MATERIAL SUPPLIED section start

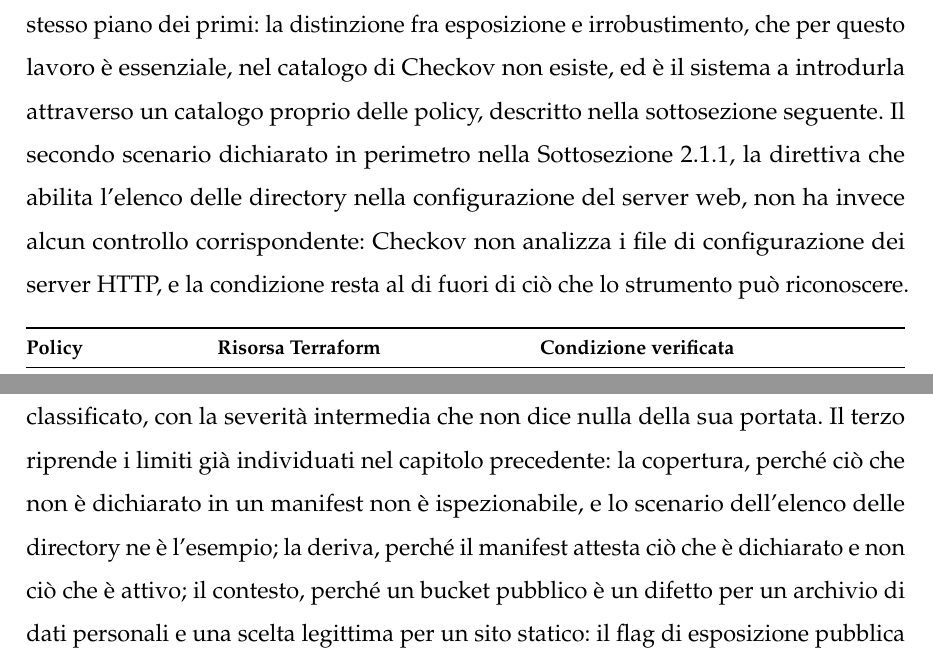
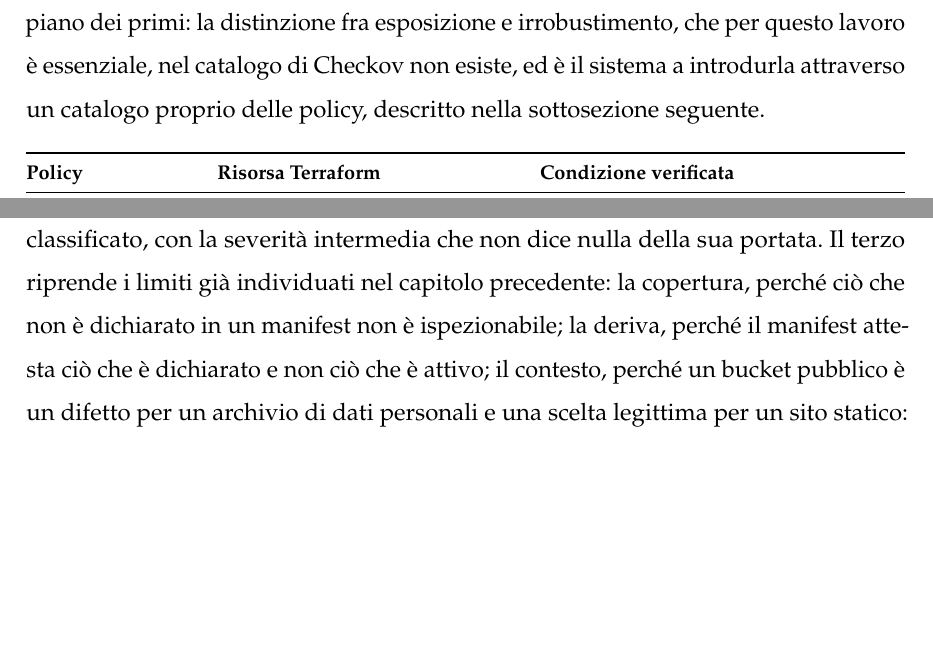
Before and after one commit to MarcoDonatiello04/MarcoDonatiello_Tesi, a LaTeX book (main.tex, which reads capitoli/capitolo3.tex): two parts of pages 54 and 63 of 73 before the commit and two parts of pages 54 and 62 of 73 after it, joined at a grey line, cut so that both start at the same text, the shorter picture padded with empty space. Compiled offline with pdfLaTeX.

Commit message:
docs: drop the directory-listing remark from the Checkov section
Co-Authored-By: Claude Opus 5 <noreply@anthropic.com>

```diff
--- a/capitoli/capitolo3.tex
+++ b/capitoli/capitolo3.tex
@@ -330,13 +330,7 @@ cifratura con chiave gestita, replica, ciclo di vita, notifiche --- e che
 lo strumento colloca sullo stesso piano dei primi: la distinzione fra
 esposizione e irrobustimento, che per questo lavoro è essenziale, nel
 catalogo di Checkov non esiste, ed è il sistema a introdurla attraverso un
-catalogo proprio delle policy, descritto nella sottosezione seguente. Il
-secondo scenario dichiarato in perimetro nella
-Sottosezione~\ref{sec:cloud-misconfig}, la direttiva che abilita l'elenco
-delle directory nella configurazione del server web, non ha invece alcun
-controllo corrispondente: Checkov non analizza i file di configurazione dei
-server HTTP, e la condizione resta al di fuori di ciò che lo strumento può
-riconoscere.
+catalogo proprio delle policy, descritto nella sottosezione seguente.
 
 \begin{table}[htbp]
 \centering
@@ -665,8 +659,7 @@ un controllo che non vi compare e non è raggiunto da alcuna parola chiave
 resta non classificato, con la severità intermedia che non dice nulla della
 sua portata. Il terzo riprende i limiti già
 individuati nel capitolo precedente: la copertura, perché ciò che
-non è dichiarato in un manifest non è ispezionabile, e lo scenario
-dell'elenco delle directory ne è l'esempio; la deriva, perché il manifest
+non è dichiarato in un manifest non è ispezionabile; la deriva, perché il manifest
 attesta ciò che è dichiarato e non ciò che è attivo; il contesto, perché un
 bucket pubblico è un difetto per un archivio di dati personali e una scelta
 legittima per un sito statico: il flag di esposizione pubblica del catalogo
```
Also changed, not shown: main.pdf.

MATERIAL SUPPLIED section end
MATERIAL SUPPLIED section start

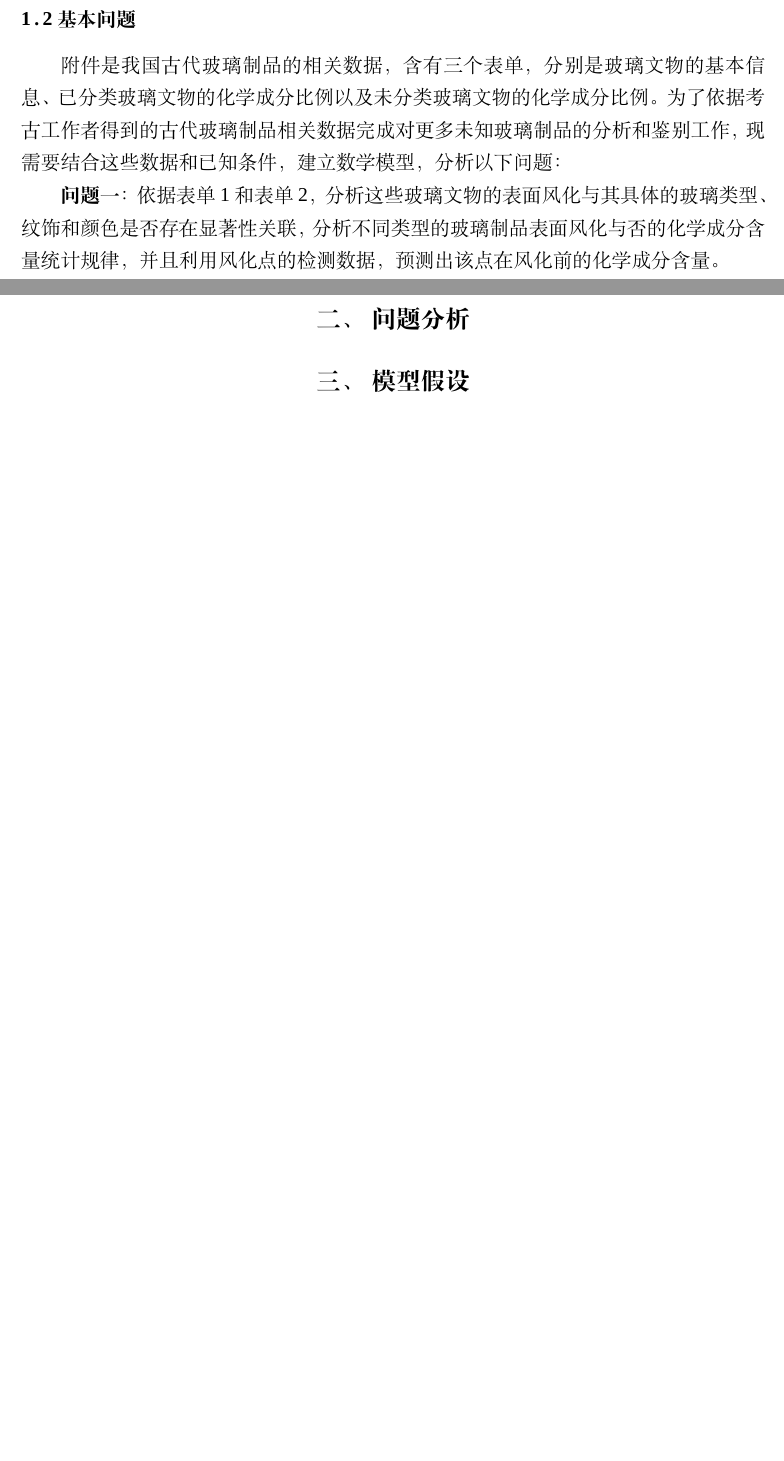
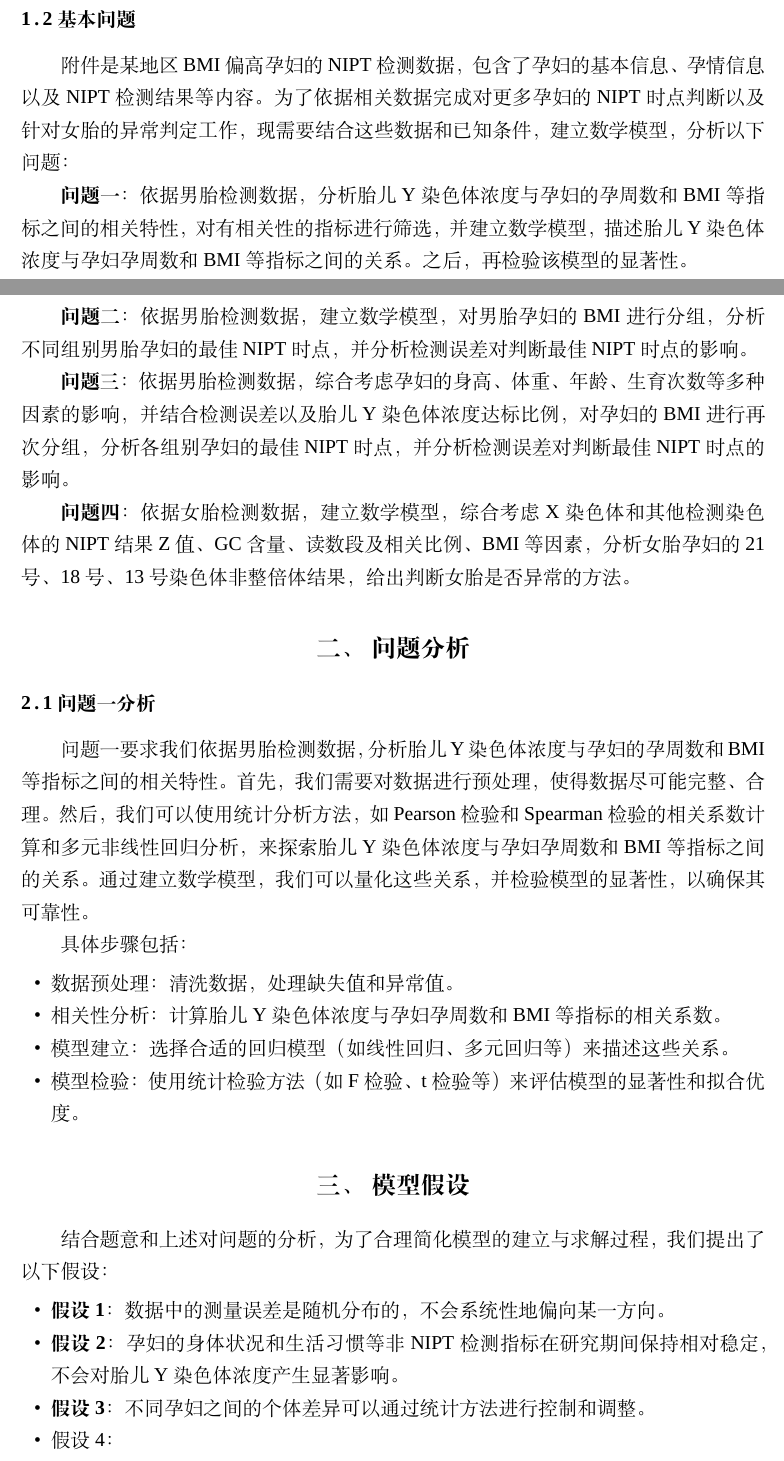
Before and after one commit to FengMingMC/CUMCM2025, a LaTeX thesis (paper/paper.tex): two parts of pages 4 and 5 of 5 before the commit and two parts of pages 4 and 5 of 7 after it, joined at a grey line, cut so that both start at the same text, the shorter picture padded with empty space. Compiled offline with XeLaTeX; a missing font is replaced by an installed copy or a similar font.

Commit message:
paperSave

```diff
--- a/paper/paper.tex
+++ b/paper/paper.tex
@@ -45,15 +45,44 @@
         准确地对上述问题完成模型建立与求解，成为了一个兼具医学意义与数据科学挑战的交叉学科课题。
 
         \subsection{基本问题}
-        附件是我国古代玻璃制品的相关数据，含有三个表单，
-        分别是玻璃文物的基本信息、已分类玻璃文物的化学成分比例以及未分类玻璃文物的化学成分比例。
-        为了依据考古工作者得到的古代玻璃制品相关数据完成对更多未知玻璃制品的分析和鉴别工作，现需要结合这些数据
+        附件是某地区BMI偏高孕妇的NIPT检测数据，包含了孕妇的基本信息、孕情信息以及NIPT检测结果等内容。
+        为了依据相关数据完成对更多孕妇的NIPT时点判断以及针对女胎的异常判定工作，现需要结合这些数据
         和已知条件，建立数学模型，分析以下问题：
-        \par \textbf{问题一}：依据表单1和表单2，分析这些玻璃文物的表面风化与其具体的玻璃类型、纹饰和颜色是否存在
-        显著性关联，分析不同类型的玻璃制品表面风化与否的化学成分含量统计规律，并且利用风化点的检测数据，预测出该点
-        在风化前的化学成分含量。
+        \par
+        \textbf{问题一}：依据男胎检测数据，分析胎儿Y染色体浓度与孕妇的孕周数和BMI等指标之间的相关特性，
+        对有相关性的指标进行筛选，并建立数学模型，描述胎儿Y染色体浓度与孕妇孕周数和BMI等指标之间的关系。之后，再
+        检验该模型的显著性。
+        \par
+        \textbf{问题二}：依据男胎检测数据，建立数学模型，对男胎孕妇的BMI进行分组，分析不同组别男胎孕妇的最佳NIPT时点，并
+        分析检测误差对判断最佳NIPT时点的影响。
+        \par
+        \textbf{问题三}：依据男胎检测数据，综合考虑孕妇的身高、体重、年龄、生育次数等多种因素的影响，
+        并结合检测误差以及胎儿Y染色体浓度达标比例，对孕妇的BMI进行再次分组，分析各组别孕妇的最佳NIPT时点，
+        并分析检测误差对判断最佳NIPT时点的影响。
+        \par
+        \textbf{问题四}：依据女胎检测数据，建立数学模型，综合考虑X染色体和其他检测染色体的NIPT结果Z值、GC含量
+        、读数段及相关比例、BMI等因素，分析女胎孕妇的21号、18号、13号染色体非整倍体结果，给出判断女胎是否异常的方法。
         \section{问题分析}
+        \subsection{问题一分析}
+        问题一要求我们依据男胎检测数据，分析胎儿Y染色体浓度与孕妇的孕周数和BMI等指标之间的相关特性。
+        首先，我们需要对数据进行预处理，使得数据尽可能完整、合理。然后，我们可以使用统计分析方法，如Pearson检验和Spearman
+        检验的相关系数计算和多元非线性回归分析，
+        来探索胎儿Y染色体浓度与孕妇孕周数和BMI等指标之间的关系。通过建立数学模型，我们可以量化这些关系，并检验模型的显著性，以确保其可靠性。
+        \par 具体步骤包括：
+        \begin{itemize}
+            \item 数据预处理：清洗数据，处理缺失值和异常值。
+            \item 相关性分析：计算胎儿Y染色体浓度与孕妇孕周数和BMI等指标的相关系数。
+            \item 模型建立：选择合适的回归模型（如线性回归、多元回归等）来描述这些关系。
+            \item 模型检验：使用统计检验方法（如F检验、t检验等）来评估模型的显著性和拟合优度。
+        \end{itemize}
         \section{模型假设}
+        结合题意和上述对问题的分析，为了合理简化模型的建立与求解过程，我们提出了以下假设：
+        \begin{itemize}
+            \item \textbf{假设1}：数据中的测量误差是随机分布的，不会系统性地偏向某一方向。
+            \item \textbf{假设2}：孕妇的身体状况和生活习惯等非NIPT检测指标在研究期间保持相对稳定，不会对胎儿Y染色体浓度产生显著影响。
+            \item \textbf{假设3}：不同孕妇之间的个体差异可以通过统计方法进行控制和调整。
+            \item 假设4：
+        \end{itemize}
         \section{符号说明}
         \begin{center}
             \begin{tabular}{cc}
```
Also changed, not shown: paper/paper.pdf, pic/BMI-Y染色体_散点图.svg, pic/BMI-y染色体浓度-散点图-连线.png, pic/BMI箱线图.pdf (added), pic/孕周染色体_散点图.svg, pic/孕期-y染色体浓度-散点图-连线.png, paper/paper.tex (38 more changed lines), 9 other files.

MATERIAL SUPPLIED section end

EXERCISE AIM: Look for the string "textbf" in the entries above. Copy every line that has it.

EXERCISE SOLUTION:
-        \par \textbf{问题一}：依据表单1和表单2，分析这些玻璃文物的表面风化与其具体的玻璃类型、纹饰和颜色是否存在
+        \textbf{问题一}：依据男胎检测数据，分析胎儿Y染色体浓度与孕妇的孕周数和BMI等指标之间的相关特性，
+        \textbf{问题二}：依据男胎检测数据，建立数学模型，对男胎孕妇的BMI进行分组，分析不同组别男胎孕妇的最佳NIPT时点，并
+        \textbf{问题三}：依据男胎检测数据，综合考虑孕妇的身高、体重、年龄、生育次数等多种因素的影响，
+        \textbf{问题四}：依据女胎检测数据，建立数学模型，综合考虑X染色体和其他检测染色体的NIPT结果Z值、GC含量
+            \item \textbf{假设1}：数据中的测量误差是随机分布的，不会系统性地偏向某一方向。
+            \item \textbf{假设2}：孕妇的身体状况和生活习惯等非NIPT检测指标在研究期间保持相对稳定，不会对胎儿Y染色体浓度产生显著影响。
+            \item \textbf{假设3}：不同孕妇之间的个体差异可以通过统计方法进行控制和调整。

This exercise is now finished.